Principals will be able to earn $5,000, $10,000, or $20,000 bonuses for improving student test scores in reading and math, closing achievement gaps or lowering dropout rates this year. The more a school improves, the bigger the principal’s bonus.
Mayor Rahm Emanuel announced new details of his merit pay plan for principals Wednesday. He said new school-by-school performance reports given to principals and parents last week lay the foundation for the bonuses.
“We can measure each school, each principal on what they’re achieving. (It’s) tied to performance pay, so when they exceed those marks, there’s up to $20,000 for principals in financial reward.”
Emanuel said he recognizes educators are motivated by mission more than money, but he hopes the financial incentives, which are being funded by $5 million in private donations, encourage top-to-bottom accountability. He made his comments before a group of administrators who directly oversee principals. He told them they’ll be eligible for the same bonuses as the principals.
Principals of charter schools also will be able to earn bonuses, even though they aren’t employees of the school district.

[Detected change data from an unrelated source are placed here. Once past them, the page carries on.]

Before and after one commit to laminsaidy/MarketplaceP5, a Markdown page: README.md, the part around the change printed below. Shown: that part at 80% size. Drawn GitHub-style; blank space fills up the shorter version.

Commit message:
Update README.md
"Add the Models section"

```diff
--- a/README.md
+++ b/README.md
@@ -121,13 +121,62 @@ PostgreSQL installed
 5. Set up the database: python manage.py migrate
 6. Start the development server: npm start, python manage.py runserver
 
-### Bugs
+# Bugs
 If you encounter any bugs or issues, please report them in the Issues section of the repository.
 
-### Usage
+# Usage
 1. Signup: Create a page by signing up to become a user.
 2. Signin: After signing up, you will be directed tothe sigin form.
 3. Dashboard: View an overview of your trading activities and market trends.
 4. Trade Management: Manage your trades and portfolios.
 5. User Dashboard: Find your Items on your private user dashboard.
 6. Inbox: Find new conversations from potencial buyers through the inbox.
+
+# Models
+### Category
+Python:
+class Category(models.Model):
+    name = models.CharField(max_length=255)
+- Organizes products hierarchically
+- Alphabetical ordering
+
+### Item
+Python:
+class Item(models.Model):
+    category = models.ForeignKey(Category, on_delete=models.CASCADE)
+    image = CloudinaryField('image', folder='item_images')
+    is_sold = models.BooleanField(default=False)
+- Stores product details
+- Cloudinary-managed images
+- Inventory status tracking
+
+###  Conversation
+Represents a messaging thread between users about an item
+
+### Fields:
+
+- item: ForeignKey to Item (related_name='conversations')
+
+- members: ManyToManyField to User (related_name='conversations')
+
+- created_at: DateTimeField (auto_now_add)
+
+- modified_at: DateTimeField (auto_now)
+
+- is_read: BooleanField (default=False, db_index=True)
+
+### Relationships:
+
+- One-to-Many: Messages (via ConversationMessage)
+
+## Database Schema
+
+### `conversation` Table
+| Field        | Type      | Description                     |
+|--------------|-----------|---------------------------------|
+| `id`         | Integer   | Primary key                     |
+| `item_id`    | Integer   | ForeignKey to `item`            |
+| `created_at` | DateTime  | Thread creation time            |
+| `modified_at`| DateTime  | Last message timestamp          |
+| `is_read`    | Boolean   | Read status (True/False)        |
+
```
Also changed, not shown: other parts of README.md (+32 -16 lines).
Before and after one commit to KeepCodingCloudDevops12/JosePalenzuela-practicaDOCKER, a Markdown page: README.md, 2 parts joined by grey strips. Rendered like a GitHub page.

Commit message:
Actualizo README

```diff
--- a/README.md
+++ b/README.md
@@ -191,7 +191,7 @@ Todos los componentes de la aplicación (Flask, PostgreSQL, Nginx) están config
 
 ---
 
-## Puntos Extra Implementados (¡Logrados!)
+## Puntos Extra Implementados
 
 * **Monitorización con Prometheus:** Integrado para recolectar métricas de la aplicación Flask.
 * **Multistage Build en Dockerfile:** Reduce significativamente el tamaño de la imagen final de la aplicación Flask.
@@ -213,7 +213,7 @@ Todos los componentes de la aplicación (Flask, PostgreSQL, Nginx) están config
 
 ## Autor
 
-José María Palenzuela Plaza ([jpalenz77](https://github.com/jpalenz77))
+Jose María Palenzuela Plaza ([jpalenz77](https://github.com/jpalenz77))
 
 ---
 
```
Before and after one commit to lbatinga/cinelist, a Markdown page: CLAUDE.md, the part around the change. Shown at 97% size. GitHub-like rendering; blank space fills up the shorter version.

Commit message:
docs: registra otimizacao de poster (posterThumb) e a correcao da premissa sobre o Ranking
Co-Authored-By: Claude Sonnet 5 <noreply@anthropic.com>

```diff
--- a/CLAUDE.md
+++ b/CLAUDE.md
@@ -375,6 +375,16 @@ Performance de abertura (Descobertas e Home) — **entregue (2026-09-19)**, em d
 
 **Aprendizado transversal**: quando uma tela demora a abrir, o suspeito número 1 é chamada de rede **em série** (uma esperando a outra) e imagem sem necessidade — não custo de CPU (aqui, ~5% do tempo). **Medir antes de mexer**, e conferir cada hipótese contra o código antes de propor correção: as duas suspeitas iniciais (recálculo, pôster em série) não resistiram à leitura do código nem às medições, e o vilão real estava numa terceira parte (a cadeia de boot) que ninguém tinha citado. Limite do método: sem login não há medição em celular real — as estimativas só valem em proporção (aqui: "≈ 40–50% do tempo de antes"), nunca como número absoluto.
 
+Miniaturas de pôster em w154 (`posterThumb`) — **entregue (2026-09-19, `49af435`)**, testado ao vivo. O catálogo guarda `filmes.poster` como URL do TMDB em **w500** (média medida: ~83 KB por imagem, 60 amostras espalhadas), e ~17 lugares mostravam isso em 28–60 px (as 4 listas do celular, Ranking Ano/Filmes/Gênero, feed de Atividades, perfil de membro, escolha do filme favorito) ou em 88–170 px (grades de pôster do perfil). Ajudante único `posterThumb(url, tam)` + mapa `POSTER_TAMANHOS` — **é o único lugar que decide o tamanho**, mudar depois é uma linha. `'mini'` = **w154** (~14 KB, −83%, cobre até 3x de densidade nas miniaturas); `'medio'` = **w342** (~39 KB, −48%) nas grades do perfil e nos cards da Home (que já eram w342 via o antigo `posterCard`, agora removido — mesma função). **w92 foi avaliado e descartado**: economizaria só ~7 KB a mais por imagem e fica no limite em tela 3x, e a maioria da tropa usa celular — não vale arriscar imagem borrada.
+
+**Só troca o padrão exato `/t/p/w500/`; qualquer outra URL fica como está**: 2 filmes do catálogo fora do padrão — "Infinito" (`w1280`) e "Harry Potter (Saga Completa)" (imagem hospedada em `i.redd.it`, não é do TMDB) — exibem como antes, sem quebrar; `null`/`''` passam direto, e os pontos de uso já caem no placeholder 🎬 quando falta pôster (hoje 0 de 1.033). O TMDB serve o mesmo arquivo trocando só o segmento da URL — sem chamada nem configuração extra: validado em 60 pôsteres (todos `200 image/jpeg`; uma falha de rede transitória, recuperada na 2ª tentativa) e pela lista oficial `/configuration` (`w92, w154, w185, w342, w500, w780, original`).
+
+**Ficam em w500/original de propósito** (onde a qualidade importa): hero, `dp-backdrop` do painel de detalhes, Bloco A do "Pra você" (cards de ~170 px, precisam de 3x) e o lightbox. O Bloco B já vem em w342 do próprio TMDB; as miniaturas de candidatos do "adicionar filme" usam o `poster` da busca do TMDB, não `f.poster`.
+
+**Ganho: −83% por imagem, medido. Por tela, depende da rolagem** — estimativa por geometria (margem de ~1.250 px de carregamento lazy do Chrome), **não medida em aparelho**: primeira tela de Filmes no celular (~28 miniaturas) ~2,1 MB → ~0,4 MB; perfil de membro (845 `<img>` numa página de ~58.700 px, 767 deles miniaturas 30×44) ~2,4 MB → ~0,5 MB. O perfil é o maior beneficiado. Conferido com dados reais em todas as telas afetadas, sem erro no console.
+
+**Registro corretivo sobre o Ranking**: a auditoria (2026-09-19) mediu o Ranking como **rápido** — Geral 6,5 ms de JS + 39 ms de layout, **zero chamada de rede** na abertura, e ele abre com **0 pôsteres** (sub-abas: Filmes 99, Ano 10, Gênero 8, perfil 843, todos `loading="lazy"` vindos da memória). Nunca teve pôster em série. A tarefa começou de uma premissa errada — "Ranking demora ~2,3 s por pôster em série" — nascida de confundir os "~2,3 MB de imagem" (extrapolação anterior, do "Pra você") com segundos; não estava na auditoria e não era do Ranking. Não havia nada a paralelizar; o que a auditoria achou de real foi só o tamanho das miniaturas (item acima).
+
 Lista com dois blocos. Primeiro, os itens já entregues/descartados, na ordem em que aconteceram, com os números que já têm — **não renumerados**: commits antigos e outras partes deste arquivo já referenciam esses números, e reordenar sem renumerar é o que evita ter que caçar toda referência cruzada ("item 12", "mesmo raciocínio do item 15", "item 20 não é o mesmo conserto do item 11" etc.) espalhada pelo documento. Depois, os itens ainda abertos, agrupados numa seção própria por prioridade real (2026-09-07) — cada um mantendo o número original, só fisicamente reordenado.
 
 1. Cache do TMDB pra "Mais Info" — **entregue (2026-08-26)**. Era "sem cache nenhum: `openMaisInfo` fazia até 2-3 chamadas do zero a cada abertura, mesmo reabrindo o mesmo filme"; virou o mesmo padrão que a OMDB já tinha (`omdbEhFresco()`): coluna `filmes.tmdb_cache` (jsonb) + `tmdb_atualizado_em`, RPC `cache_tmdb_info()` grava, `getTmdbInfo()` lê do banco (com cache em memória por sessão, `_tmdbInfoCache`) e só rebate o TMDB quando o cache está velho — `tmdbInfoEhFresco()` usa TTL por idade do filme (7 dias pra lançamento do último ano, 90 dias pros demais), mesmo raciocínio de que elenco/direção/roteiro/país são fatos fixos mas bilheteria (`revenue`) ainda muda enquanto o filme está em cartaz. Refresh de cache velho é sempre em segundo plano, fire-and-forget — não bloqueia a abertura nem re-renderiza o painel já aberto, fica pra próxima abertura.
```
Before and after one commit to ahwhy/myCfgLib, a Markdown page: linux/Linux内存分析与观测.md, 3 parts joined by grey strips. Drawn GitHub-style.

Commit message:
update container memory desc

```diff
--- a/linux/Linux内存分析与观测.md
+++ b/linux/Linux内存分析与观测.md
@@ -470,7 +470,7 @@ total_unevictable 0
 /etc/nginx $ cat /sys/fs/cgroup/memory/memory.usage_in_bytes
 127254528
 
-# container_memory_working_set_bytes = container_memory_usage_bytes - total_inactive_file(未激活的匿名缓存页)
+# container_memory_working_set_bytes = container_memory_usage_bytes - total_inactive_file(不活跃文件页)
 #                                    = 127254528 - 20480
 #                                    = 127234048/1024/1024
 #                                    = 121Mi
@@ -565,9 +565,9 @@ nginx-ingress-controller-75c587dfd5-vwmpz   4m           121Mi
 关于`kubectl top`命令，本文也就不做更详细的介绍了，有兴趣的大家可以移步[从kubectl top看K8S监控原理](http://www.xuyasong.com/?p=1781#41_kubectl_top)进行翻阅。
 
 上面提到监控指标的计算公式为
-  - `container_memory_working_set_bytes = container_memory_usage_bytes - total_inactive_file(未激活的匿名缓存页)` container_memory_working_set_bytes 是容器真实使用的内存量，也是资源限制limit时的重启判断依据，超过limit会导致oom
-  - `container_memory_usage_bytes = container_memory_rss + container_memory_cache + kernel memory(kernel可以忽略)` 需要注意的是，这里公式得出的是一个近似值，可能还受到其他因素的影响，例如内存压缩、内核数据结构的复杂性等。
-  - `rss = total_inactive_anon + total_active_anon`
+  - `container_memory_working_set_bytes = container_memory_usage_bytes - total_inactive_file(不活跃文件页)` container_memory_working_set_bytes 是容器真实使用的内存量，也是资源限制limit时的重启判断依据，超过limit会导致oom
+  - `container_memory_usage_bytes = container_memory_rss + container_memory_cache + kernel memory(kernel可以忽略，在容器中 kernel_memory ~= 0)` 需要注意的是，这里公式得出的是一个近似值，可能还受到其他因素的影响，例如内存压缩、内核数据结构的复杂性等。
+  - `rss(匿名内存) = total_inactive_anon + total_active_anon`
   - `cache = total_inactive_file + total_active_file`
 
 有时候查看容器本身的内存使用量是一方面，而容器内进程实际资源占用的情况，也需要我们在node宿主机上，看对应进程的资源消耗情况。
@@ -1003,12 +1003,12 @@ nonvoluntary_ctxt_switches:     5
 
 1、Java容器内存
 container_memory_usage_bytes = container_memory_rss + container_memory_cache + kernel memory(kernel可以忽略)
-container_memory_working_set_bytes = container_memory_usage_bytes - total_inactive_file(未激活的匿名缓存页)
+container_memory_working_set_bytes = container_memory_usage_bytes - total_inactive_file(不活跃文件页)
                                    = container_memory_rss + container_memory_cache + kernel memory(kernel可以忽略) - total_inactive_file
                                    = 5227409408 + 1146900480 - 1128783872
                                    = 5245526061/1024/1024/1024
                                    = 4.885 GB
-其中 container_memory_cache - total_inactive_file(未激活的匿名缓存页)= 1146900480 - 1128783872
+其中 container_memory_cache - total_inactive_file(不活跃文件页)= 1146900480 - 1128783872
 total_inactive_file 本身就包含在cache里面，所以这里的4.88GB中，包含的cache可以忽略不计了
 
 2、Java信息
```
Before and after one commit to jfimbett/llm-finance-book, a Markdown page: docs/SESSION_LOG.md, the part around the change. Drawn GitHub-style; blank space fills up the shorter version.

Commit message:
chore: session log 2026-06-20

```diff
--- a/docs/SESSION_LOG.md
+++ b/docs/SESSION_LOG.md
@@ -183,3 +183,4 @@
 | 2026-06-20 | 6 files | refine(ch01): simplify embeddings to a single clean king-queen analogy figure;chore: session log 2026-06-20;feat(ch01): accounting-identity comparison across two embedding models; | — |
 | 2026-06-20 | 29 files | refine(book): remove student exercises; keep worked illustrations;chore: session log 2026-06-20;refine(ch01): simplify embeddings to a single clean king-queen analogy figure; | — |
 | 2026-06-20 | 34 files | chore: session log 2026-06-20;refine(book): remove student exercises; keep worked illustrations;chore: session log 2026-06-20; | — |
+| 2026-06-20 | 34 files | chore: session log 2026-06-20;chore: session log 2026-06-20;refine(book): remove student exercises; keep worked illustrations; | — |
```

Clarice Berry, president of the Chicago Principals and Administrators’ Association, reiterated her earlier criticism of the merit pay plan.
Berry says a major merit pay pilot project in the district, Chicago’s Teacher Advancement Project, hasn’t produced “the stellar results they were looking for.” An initial, independent study of that program found no effect on student test scores or on teacher retention rates when compared to a control group of schools.
“So I don’t have much hope that this bonus, which is directed only at one person—the principal—is going to be successful at all,” said Berry. She said some principals trying to build a sense of teamwork among staff felt “uncomfortable” earning a bonus based on the work of others.
Berry also complained that the complex value-added metrics that will determine bonuses at elementary schools are barely understood by principals, and impossible to calculate independently.
Essentially, the value-added numbers allow the district to determine how well schools do compared to other schools with similar students.
Student growth will be rewarded, which means even principals at low-performing schools could earn bonuses if their students show big improvements. And principals at high performing schools won’t just be honored for their good scores; they’ll have to show they helped students improve more than would be expected.
“Our end goal is to recognize principals for doing the difficult work of changing school culture and propelling their students forward academically,” said Chief Education Officer Noemi Donoso.
The first bonuses will be paid next October, based on work schools do this year.
All Chicago principals currently make six-figure salaries, with top-paid principals earning over $150,000. The average pay is $130,675, according to Chicago Public Schools.
Bill Hook, principal at the Chicago High School for Agricultural Sciences, where Emanuel made his announcement, said he won’t be doing anything differently because of the bonus; he doesn’t believe that’s the idea.
“I don’t think the intent is to get people to do things they’re not already normally doing,” said Hook. “I think principals do work hard. They put a lot of time in. The principals that I know are really committed to their schools. I think it’s more of a form of recognition, which I think is nice.”
Sean Stalling, who now oversees principals at South Side high schools, says if he had won bonus pay when he was still a principal, he would have figured out a way to share it with the teachers at his school.
“I would have made sure that they would have got the rewards of their hard work,” said Stalling. “It’s never just the leader. It’s the team that’s put in place.”